Many educational toys are designed in a way to enhance a particular skill, such as memory, problem-solving, recognition, and the development of logic. All of these skills will be needed and used in more complex ways throughout life. Educational toys teach them in a way that is entertaining and engaging for the child, motivating them to learn and grow in new ways.
What To Consider When Buying An Educational Toy
It is important to pick an educational toy that matches the child's mental and physical development level. To do this, one must consider the age of the child and the skills they are currently learning. For example, a toddler who can barely crawl will need an educational toy that can be used stationary, while those who have recently learned the joy of walking may quickly become bored by a toy they cannot take around the house with them and would prefer some form of climbing equipment. A better gift for a young child who still has limited motor skills would be thick and chunky crayons, while a better gift for child who has recently learned to write would be fine-tipped markers.
In this same right, one should also consider what the child is currently interested in. If a child is interested in dinosaurs, one should look for an educational toy with a dinosaur theme. Puzzles, books, and games can be found with nearly any type of theme. If a child has recently gained an interest in science, there are science kits available for young children. The manufacturer will also specify an age range they have developed the toy for. Children who are interested in bugs and other insects would most likely get lots of use out of a microscope, through which they can learn about anatomy.
The next thing to consider is how a child's development in a specific area can be supported.

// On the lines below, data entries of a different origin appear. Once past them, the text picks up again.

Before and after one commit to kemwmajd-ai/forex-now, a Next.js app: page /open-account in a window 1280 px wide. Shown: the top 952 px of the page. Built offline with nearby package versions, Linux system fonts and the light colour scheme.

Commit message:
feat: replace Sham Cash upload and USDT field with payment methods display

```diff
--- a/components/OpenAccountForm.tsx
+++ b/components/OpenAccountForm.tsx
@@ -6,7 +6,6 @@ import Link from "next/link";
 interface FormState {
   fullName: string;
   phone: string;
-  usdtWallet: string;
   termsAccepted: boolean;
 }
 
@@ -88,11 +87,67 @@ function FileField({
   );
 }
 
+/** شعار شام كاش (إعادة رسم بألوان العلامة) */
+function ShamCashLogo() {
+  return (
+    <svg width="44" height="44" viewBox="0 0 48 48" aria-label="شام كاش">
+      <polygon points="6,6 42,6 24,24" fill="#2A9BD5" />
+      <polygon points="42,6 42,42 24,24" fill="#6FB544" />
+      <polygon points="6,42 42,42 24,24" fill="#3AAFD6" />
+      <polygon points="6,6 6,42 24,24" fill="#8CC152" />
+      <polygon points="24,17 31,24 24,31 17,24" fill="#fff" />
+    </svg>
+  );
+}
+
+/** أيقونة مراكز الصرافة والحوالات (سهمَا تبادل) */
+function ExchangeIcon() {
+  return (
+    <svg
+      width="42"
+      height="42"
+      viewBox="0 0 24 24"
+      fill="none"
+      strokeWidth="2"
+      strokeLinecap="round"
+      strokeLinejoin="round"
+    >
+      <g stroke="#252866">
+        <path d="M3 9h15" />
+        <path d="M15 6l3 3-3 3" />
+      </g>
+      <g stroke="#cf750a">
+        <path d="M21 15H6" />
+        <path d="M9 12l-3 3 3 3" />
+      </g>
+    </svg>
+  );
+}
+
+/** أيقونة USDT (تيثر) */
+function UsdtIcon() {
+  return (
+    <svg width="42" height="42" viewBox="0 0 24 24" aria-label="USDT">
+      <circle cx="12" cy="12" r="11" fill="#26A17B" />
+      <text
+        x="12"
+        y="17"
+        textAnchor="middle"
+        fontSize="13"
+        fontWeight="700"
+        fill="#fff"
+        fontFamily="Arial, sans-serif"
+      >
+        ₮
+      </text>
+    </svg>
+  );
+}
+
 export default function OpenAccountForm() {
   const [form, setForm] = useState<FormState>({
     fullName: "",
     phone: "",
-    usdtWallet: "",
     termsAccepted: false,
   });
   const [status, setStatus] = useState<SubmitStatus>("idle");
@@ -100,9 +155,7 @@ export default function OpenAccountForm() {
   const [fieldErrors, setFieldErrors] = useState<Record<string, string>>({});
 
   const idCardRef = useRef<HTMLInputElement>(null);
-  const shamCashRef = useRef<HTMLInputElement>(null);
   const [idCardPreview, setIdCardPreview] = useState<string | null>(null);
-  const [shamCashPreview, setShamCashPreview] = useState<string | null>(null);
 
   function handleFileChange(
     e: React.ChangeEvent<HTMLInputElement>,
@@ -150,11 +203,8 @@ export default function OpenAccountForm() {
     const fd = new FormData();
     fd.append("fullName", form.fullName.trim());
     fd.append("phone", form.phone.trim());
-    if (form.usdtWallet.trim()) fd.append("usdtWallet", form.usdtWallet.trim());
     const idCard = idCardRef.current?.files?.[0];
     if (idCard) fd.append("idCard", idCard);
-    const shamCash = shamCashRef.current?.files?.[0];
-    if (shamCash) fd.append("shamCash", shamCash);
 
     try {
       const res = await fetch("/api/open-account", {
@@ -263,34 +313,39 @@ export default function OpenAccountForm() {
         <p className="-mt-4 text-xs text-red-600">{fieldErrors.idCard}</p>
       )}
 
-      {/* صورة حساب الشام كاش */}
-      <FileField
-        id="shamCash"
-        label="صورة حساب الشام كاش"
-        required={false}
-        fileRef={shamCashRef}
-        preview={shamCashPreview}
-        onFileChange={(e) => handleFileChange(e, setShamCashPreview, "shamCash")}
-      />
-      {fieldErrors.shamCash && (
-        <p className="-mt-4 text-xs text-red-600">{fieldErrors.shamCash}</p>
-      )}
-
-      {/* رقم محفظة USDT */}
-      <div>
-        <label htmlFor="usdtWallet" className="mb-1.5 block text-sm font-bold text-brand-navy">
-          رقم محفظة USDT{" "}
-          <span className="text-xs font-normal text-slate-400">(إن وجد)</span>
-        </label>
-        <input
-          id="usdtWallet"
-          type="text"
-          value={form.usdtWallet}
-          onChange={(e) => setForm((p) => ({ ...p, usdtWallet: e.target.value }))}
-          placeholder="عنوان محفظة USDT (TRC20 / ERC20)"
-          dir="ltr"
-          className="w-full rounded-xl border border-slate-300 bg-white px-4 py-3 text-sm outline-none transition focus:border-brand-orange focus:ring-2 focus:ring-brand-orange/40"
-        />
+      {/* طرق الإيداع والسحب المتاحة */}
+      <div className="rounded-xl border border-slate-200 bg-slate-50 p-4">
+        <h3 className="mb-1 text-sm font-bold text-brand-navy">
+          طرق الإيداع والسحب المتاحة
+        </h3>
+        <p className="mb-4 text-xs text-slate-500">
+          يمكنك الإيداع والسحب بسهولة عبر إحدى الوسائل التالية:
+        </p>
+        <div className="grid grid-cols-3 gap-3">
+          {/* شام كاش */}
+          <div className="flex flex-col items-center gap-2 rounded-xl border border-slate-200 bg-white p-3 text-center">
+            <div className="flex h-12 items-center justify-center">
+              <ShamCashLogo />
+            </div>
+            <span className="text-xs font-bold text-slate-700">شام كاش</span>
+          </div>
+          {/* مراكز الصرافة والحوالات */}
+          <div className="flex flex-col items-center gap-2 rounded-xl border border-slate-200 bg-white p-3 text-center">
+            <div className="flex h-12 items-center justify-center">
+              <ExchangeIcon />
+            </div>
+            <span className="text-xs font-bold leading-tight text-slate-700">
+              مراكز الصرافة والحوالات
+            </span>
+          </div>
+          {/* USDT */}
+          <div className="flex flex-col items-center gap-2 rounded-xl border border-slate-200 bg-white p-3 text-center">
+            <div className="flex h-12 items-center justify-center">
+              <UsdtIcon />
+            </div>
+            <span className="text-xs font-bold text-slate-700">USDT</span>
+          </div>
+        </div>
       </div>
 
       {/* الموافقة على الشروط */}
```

Educational toys are available designed to support a range of areas, including language and vocabulary development, imagination, math, science, problem-solving skills, physical abilities, and social skills.